  • There is evidence that colour changes protect senescing tissue from damage by light or other abiotic stresses
  • It is possible that the colours of senescing tissues invite aesthetic responses in humans but have no intrinsic function

What goes on inside a senescing plant, and how does it help to know?

  • As well as chlorophyll catabolism, pathways for remobilization and salvage of nutrients (N,P,S) are activated during senescence
  • There have been significant recent advances in knowledge of the cell biology of protein recycling in senescing tissues
  • Details of nucleic acid, lipid and other metabolic pathways during senescence remain to be determined
  • Vast numbers of senescence-associated genes and regulatory elements have been described
  • Efforts to build senescence-associated genes into meaningful regulatory networks are at an early stage
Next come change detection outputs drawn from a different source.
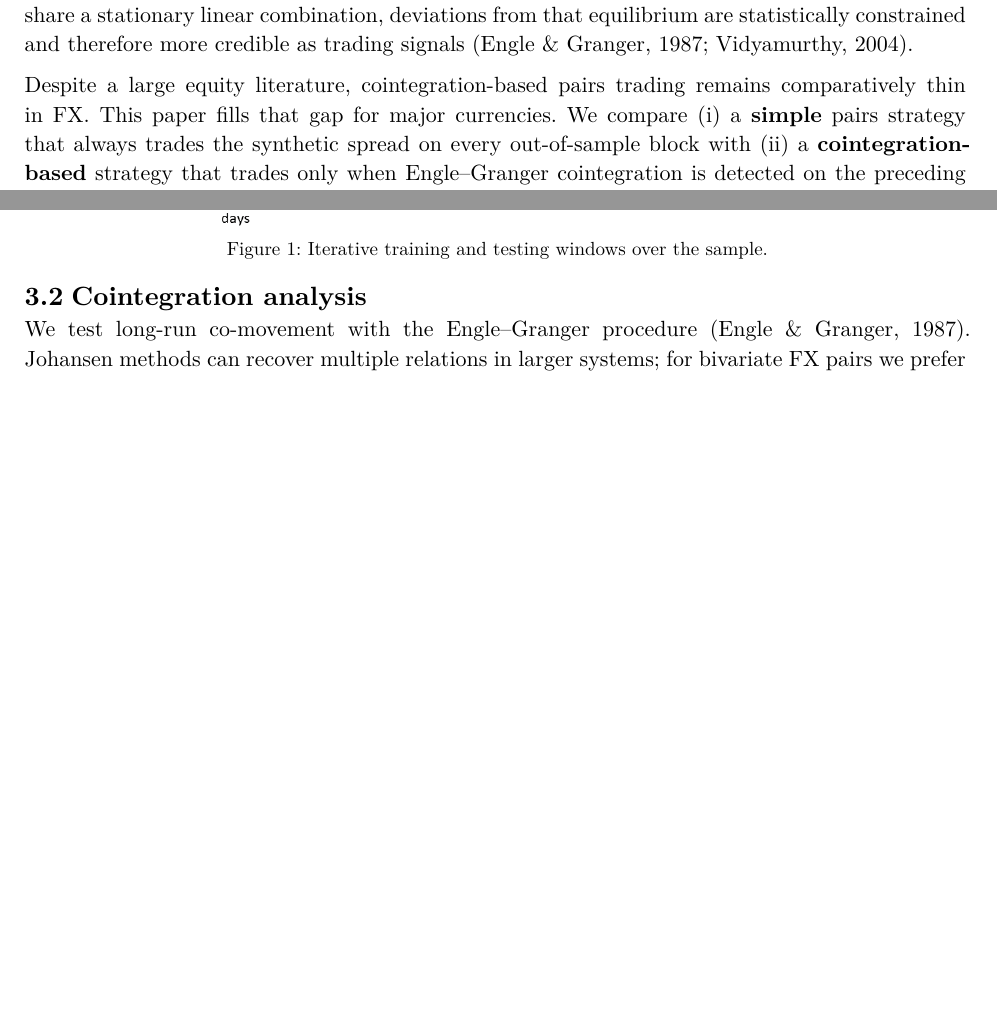
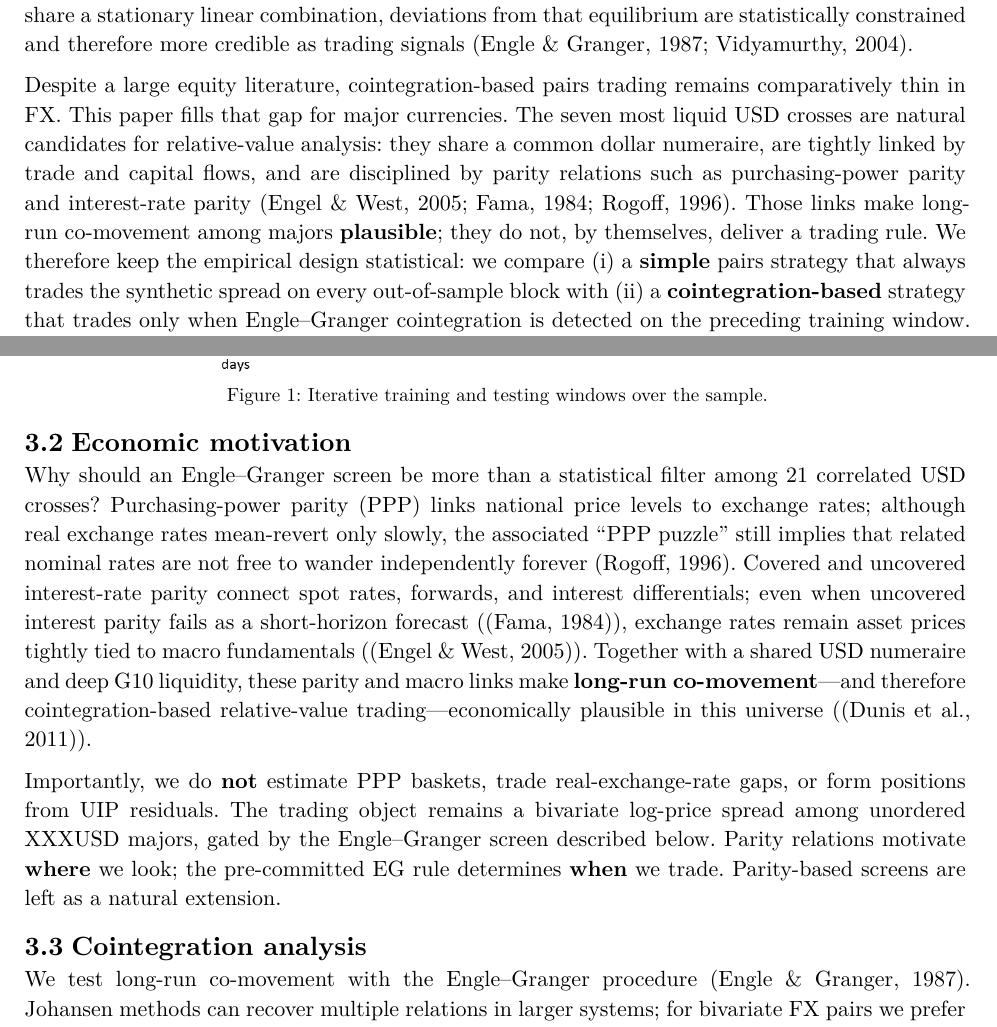
Before and after one commit to QuantLandi/fx-cointegration, a Typst document (paper/main.typ): two parts of pages 1 and 3 of 10, joined at a grey line, cut so that both start at the same text, the shorter picture padded with empty space. The pictures show the PDF file paper/main.pdf that the author committed with the source.

Commit message:
Add PPP/UIP economic motivation while keeping the EG trading design.
Motivate cointegration among USD majors as a setting prior and leave parity screens to future work.

```diff
--- a/paper/main.typ
+++ b/paper/main.typ
@@ -85,9 +85,10 @@ equilibrium are statistically constrained and therefore more credible as trading
 @engle1987 @vidyamurthy2004.
 
 Despite a large equity literature, cointegration-based pairs trading remains comparatively
-thin in FX. This paper fills that gap for major currencies. We compare (i) a *simple* pairs
-strategy that always trades the synthetic spread on every out-of-sample block with (ii) a
-*cointegration-based* strategy that trades only when Engle–Granger cointegration is detected
-on the preceding training window. The universe comprises all unordered pairs among seven
-USD-denominated majors ($C(7,2) = 21$ pairs). Performance is evaluated with annualized
-return and volatility, Sharpe, Sortino, and Calmar ratios, and maximum drawdown
+thin in FX. This paper fills that gap for major currencies. The seven most liquid USD
+crosses are natural candidates for relative-value analysis: they share a common dollar
+numeraire, are tightly linked by trade and capital flows, and are disciplined by parity
+relations such as purchasing-power parity and interest-rate parity
+@rogoff1996 @fama1984 @engelwest2005. Those links make long-run co-movement among majors
+*plausible*; they do not, by themselves, deliver a trading rule. We therefore keep the
+empirical design statistical: we compare (i) a *simple* pairs strategy that always trades
@@ -151,6 +159,26 @@ The simple strategy skips (i) but still uses the training moments.
   image(figpath("fig01_train_test_schematic.png"), width: 85%),
   caption: [Iterative training and testing windows over the sample.],
 ) <fig:schematic>
+
+== Economic motivation
+
+Why should an Engle–Granger screen be more than a statistical filter among 21 correlated
+USD crosses? Purchasing-power parity (PPP) links national price levels to exchange rates;
+although real exchange rates mean-revert only slowly, the associated “PPP puzzle” still
+implies that related nominal rates are not free to wander independently forever
+@rogoff1996. Covered and uncovered interest-rate parity connect spot rates, forwards, and
+interest differentials; even when uncovered interest parity fails as a short-horizon
+forecast (@fama1984), exchange rates remain asset prices tightly tied to macro
+fundamentals (@engelwest2005). Together with a shared USD numeraire and deep G10
+liquidity, these parity and macro links make *long-run co-movement*—and therefore
+cointegration-based relative-value trading—economically plausible in this universe
+(@dunis2011).
+
+Importantly, we do *not* estimate PPP baskets, trade real-exchange-rate gaps, or form
+positions from UIP residuals. The trading object remains a bivariate log-price spread among
+unordered XXXUSD majors, gated by the Engle–Granger screen described below. Parity
+relations motivate *where* we look; the pre-committed EG rule determines *when* we trade.
+Parity-based screens are left as a natural extension.
 
 == Cointegration analysis
 
```
Also changed, not shown: paper/refs.bib (+32 -0 lines), paper/main.pdf, paper/main.typ (17 more changed lines).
  • Plant senescence is often classified as a member of the programmed cell death family of terminal processes
  • The relationship between senescence and other instances of programmed autolysis, such as autophagy, is a fertile research area
  • At the level of whole-plant development, senescence is integral to the regulatory cross-talk between sources and sinks
  • Plants and their parts must achieve competence before they can senesce in response to internal and environmental signals
  • Competence to senesce is associated with phase-change, the juvenility-maturity transition, and epigenetic factors
  • Plant development is not only origami (morphogenesis and growth); it requires scissors (selective deletion through senescence) too
  • Senescence is an essential element in eco-devo, genotype-phenotype studies of functioning individuals and evolving plant populations
  • By analogy with eco-devo, senescence is critical for agri-devo, the study of crop development, yield and survival
  • Senescence is a primary target for economically and environmentally expensive agricultural inputs (fertilizer, pesticides, water)
  • Senescence sets limits on crop adaptability and resource capture
  • Agriculture is largely concerned with keeping crops alive long enough and in a physiological condition to yield a harvest
  • Many modern staples have been selected for delayed senescence (stay-green) and efficient nutrient recycling
  • Understanding how and why plants senesce is necessary if we are to address global ecological and agricultural challenges